Neuropathology

I’ve always had a place in my heart for pathology—the fundamental basis for allopathic medicine.
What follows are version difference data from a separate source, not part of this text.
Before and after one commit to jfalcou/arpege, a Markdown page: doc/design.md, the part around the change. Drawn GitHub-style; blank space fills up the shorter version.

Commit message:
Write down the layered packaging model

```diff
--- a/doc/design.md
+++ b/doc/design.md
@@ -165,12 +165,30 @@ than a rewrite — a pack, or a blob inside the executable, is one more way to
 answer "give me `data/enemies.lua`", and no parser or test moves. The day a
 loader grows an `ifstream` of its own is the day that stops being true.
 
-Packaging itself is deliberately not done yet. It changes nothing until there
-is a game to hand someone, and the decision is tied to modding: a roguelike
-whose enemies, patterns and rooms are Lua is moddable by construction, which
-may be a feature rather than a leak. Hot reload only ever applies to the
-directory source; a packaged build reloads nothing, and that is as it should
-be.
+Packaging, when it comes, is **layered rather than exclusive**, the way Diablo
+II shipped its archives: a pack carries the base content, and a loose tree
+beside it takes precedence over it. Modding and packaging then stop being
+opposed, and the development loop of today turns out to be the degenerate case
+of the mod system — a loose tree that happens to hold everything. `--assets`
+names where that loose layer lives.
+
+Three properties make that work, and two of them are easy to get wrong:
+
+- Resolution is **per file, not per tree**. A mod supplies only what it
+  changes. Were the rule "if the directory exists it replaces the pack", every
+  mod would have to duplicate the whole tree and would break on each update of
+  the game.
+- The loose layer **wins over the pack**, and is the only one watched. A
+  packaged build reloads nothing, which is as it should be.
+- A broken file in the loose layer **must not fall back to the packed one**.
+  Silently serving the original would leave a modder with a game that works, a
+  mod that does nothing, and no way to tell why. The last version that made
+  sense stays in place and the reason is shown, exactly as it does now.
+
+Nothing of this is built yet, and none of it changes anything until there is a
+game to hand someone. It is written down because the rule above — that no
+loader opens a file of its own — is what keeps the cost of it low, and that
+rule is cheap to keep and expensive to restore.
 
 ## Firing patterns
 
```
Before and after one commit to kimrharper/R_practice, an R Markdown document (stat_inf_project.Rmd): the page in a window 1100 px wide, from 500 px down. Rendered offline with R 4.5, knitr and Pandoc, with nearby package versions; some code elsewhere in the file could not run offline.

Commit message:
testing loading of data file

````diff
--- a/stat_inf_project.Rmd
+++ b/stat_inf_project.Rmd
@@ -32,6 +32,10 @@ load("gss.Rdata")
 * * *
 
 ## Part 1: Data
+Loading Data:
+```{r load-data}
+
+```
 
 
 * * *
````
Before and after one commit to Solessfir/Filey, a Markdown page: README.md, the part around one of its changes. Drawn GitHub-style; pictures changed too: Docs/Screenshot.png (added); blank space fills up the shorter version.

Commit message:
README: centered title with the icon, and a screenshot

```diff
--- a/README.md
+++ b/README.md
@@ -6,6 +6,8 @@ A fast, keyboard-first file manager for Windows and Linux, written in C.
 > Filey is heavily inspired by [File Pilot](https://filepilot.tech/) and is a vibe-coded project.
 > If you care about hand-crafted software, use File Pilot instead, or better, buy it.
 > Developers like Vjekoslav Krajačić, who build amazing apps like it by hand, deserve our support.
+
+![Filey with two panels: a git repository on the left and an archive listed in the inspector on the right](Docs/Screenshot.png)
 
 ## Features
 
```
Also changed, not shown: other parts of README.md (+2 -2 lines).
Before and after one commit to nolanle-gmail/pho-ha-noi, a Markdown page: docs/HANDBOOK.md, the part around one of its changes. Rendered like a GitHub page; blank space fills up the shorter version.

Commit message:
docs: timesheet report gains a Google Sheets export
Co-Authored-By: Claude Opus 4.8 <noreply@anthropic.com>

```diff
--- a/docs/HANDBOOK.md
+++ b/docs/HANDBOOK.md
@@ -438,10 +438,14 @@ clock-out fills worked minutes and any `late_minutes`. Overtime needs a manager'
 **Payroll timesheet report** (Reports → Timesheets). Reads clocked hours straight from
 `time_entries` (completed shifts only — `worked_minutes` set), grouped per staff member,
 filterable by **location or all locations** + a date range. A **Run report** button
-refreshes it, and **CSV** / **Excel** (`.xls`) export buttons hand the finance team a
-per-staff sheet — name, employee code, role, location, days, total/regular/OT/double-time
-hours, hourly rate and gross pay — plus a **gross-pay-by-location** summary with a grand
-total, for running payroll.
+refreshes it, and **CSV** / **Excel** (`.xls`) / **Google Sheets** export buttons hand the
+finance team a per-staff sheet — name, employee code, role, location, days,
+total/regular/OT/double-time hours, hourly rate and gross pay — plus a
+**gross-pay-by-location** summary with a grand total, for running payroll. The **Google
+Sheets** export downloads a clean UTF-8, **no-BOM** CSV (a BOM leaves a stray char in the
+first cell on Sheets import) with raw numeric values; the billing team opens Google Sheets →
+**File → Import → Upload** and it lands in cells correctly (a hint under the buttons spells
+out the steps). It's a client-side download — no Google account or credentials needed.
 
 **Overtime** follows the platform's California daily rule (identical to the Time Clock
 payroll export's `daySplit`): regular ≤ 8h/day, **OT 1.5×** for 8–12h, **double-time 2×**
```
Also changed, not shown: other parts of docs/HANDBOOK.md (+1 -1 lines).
By this I mean that in diagnosing and treating disease, we’re concerned with the structure and function of the body’s organs and systems, their pathological … Continue reading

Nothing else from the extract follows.